Villain arc: Used by people, especially girls, who are tired of pretending to be “good” and have decided that the events in their life or the world have launched them into a stylized and aesthetic period of “evil”. (Ex: “My best friend’s boyfriend cheated on her, so she bought a ton of tight dresses and started doing really heavy eyeliner. I guess this is her villain arc.”)
Too Much, Too Soon sheds new light on the serious issue of the teen mental health crisis in America. Our children are experiencing one of the most significant and potentially traumatizing times in their lives, puberty, earlier than ever before. Alongside this early sexual maturity is the unending onslaught of data and social awareness from social media.
However, our children are still children. They aren’t becoming extraordinarily mentally mature; they’re stuck in the limbo of having a young brain in a growing body. As a result, they can feel the dissonance of that limbo and its effects on their emotional and mental health. The National Alliance on Mental Illness suggests that talking with even very young children about mental health can help set them up for success as they process through these growing pains. Making comparisons between mental and physical illnesses and the treatments required for each (such as “when we have the flu, we go to the doctor, and when we are depressed we can talk to a therapist”), asking them to draw what their feelings look like, and just listening and validating their emotions as they seek to express themselves can all be part of the conversation about mental health.
Even though puberty has changed for Gen Z and continues to change for Gen Alpha, it’s still something that’s happened to every single one of us. This time can be an especially significant one for starting discussions about how God understands our suffering. It can be a time to learn that even the most difficult things can remind us of His faithfulness.

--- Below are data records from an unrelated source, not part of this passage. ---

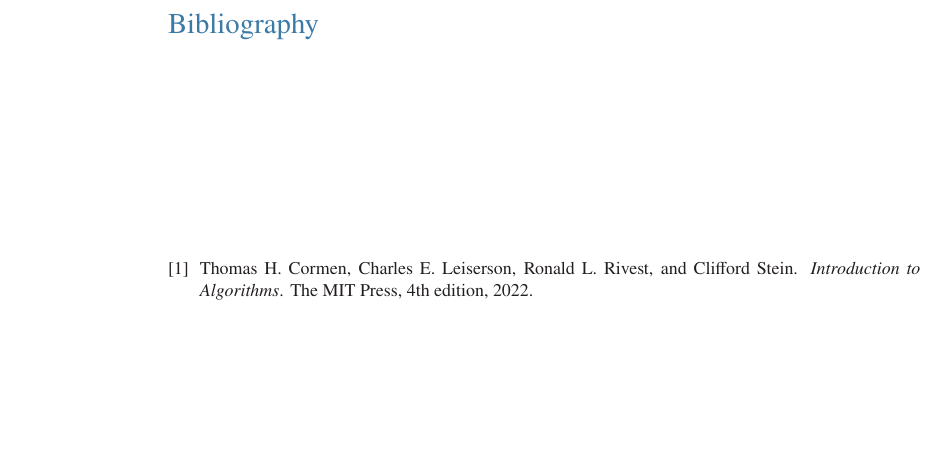
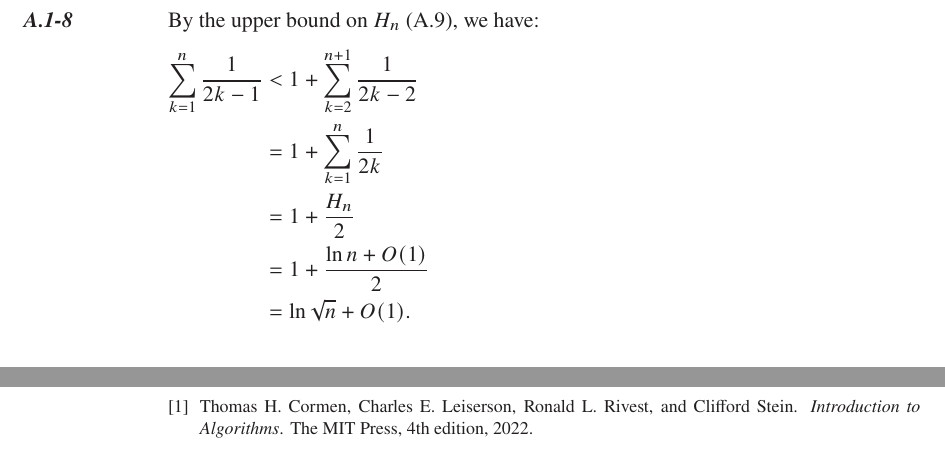
Before and after one commit to wojtask/clrs4e-solutions, a LaTeX book (clrs4e-solutions.tex, which reads appendixa/sections/1/8.tex, appendixa/sections/1/main.tex): part of page 8 of 8 before the commit and two parts of pages 8 and 9 of 9 after it, the two joined at a grey line, cut at the place of the change, the shorter picture padded with empty space. Compiled offline with pdfLaTeX; a missing font is replaced by an installed copy or a similar font.

Commit message:
#1427 migrate A.1-8

```diff
--- /dev/null
+++ b/appendixa/sections/1/8.tex
@@ -0,0 +1,9 @@
+\exercise
+By the upper bound on $H_n$ (A.9), we have:
+\begin{align*}
+    \sum_{k=1}^n\frac{1}{2k-1} &< 1+\sum_{k=2}^{n+1}\frac{1}{2k-2} \\
+    &= 1+\sum_{k=1}^n\frac{1}{2k} \\
+    &= 1+\frac{H_n}{2} \\
+    &= 1+\frac{\ln n+O(1)}{2} \\
+    &= \ln\sqrt{n}+O(1).
+\end{align*}
--- a/appendixa/sections/1/main.tex
+++ b/appendixa/sections/1/main.tex
@@ -6,3 +6,4 @@
 \subimport{./}{5}
 \subimport{./}{6}
 \subimport{./}{7}
+\subimport{./}{8}
```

The Psalms are one of the first places we look when we think of crying out to God in our pain. However, the Psalms are not only a story of suffering; they are full of promises that our suffering has purpose and will not last forever. A teen struggling with mental health might find solace that they are not alone in their struggles in passages like Psalm 42:3-4: “My tears have been my food day and night, while they say to me all day long, “Where is your God?” These things I remember and I pour out my soul within me.”
As you urge your teen to read Psalms to process their pain, you can also remind them that there is hope to be found in its passages, too. A particularly beautiful reminder of God’s faithfulness is found in Psalm 121:7-8: “The Lord will keep you from all harm—he will watch over your life; the Lord will watch over your coming and going both now and forevermore.”

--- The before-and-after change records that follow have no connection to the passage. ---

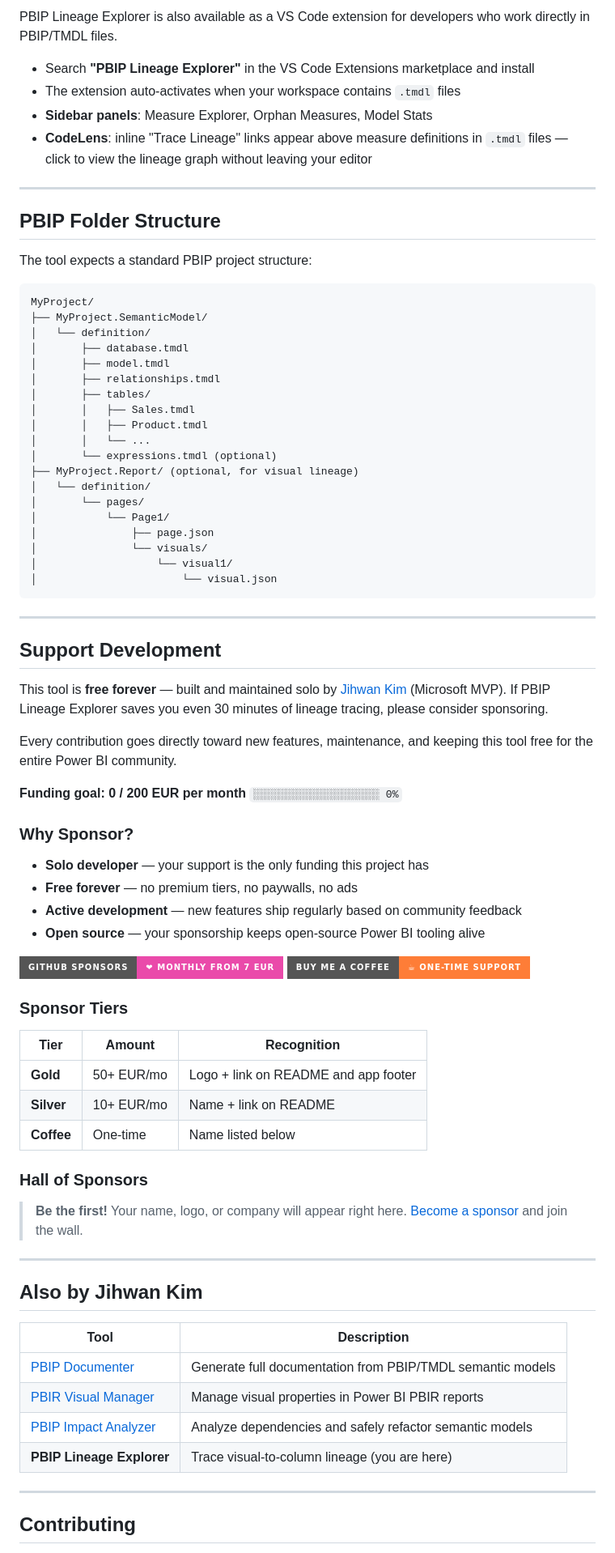
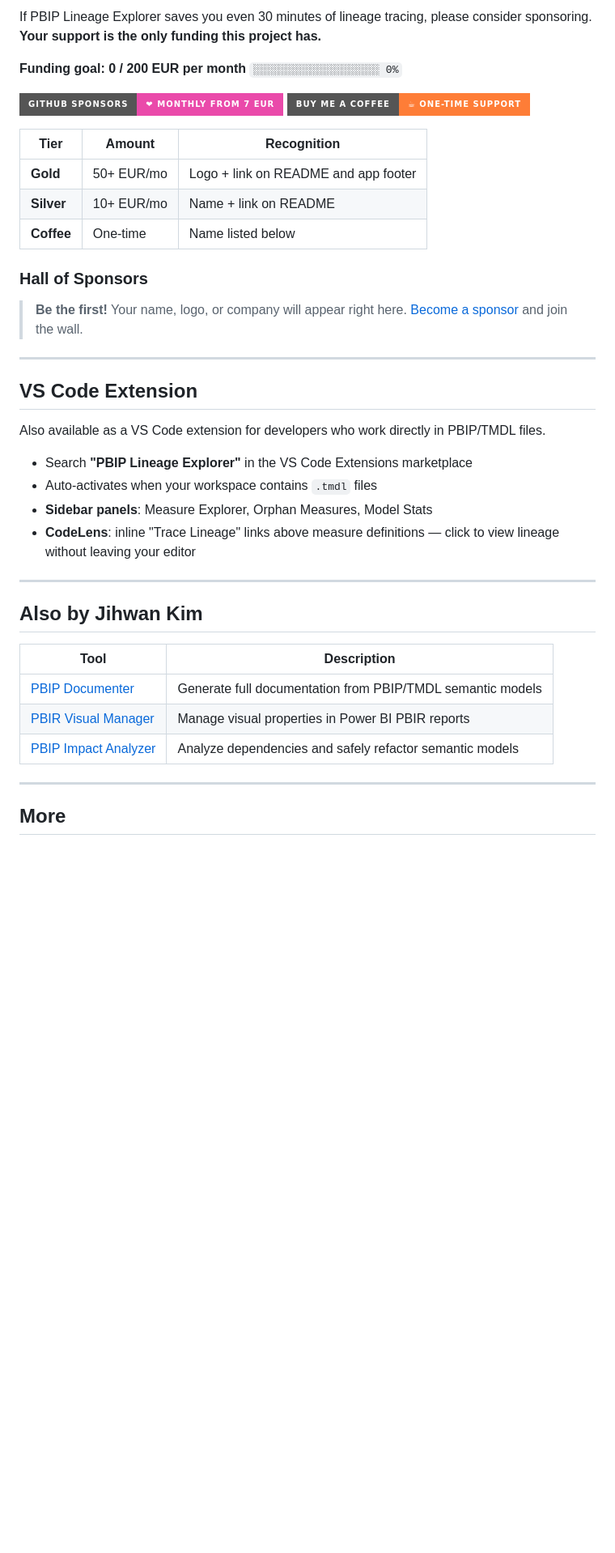
Before and after one commit to JonathanJihwanKim/pbip-lineage-explorer, a Markdown page: README.md, the part around one of its changes. Shown at 81% size. GitHub-like rendering; badges without logos; blank space fills up the shorter version.

````diff
--- a/README.md
+++ b/README.md
@@ -160,58 +64,8 @@ Requires the [File System Access API](https://developer.mozilla.org/en-US/docs/W
-PBIP Lineage Explorer is also available as a VS Code extension for developers who work directly in PBIP/TMDL files.
-
-- Search **"PBIP Lineage Explorer"** in the VS Code Extensions marketplace and install
-- The extension auto-activates when your workspace contains `.tmdl` files
-- **Sidebar panels**: Measure Explorer, Orphan Measures, Model Stats
-- **CodeLens**: inline "Trace Lineage" links appear above measure definitions in `.tmdl` files — click to view the lineage graph without leaving your editor
-
----
-
-## PBIP Folder Structure
-
-The tool expects a standard PBIP project structure:
-
-```
-MyProject/
-├── MyProject.SemanticModel/
-│   └── definition/
-│       ├── database.tmdl
-│       ├── model.tmdl
-│       ├── relationships.tmdl
-│       ├── tables/
-│       │   ├── Sales.tmdl
-│       │   ├── Product.tmdl
-│       │   └── ...
-│       └── expressions.tmdl (optional)
-├── MyProject.Report/ (optional, for visual lineage)
-│   └── definition/
-│       └── pages/
-│           └── Page1/
-│               ├── page.json
-│               └── visuals/
-│                   └── visual1/
-│                       └── visual.json
-```
-
----
-
-## Support Development
-
-This tool is **free forever** — built and maintained solo by [Jihwan Kim](https://github.com/JonathanJihwanKim) (Microsoft MVP). If PBIP Lineage Explorer saves you even 30 minutes of lineage tracing, please consider sponsoring.
-
-Every contribution goes directly toward new features, maintenance, and keeping this tool free for the entire Power BI community.
+If PBIP Lineage Explorer saves you even 30 minutes of lineage tracing, please consider sponsoring. **Your support is the only funding this project has.**
 
 **Funding goal: 0 / 200 EUR per month** `░░░░░░░░░░░░░░░░░░░░ 0%`
 
-### Why Sponsor?
-
-- **Solo developer** — your support is the only funding this project has
-- **Free forever** — no premium tiers, no paywalls, no ads
-- **Active development** — new features ship regularly based on community feedback
-- **Open source** — your sponsorship keeps open-source Power BI tooling alive
-
 <a href="https://github.com/sponsors/JonathanJihwanKim"><img src="https://img.shields.io/badge/GitHub%20Sponsors-❤%20Monthly%20from%207%20EUR-ea4aaa?style=for-the-badge" alt="GitHub Sponsors" /></a> <a href="https://buymeacoffee.com/jihwankim"><img src="https://img.shields.io/badge/Buy%20Me%20a%20Coffee-☕%20One--time%20support-orange?style=for-the-badge" alt="Buy Me a Coffee" /></a>
-
-### Sponsor Tiers
 
 | Tier | Amount | Recognition |
 |------|--------|-------------|
@@ -225,6 +79,17 @@ Every contribution goes directly toward new features, maintenance, and keeping t
 
 ---
 
+## VS Code Extension
+
+Also available as a VS Code extension for developers who work directly in PBIP/TMDL files.
+
+- Search **"PBIP Lineage Explorer"** in the VS Code Extensions marketplace
+- Auto-activates when your workspace contains `.tmdl` files
+- **Sidebar panels**: Measure Explorer, Orphan Measures, Model Stats
+- **CodeLens**: inline "Trace Lineage" links above measure definitions — click to view lineage without leaving your editor
+
+---
+
 ## Also by Jihwan Kim
 
 | Tool | Description |
@@ -232,9 +97,8 @@ Every contribution goes directly toward new features, maintenance, and keeping t
 | [PBIP Documenter](https://jonathanjihwankim.github.io/pbip-documenter/) | Generate full documentation from PBIP/TMDL semantic models |
 | [PBIR Visual Manager](https://jonathanjihwankim.github.io/isHiddenInViewMode/) | Manage visual properties in Power BI PBIR reports |
 | [PBIP Impact Analyzer](https://jonathanjihwankim.github.io/pbip-impact-analyzer/) | Analyze dependencies and safely refactor semantic models |
-| **PBIP Lineage Explorer** | Trace visual-to-column lineage (you are here) |
 
 ---
 
-## Contributing
+## More
 
````
Also changed, not shown: other parts of README.md (+39 -131 lines), docs/reference.md (added, +113 -0 lines).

As difficult and confusing as our situations may be, they do not stop God from being God. Not only does this apply to the teens struggling with their mental health that we mentioned in Too Much, Too Soon, but those looking for solace in astrology that we talked about in Star Gazing or even those feeling the weight of change that comes when social media they have come to trust shifts hands, like we discussed in Musk Have.
God’s constant care for our struggles, decisions, and daily lives is assured and trustworthy.
Believing this promise, as with many promises found in the Bible, is obviously harder to do than to say. Here are some ways you can start conversations that will help teens integrate an understanding of God’s faithfulness and care for our situations into their day-to-day:
- When do you feel closest to God?
- Do you feel like God understands what you are feeling? Why or why not?
- How can I help you feel less alone and lonely when you are struggling? How can I pray for you?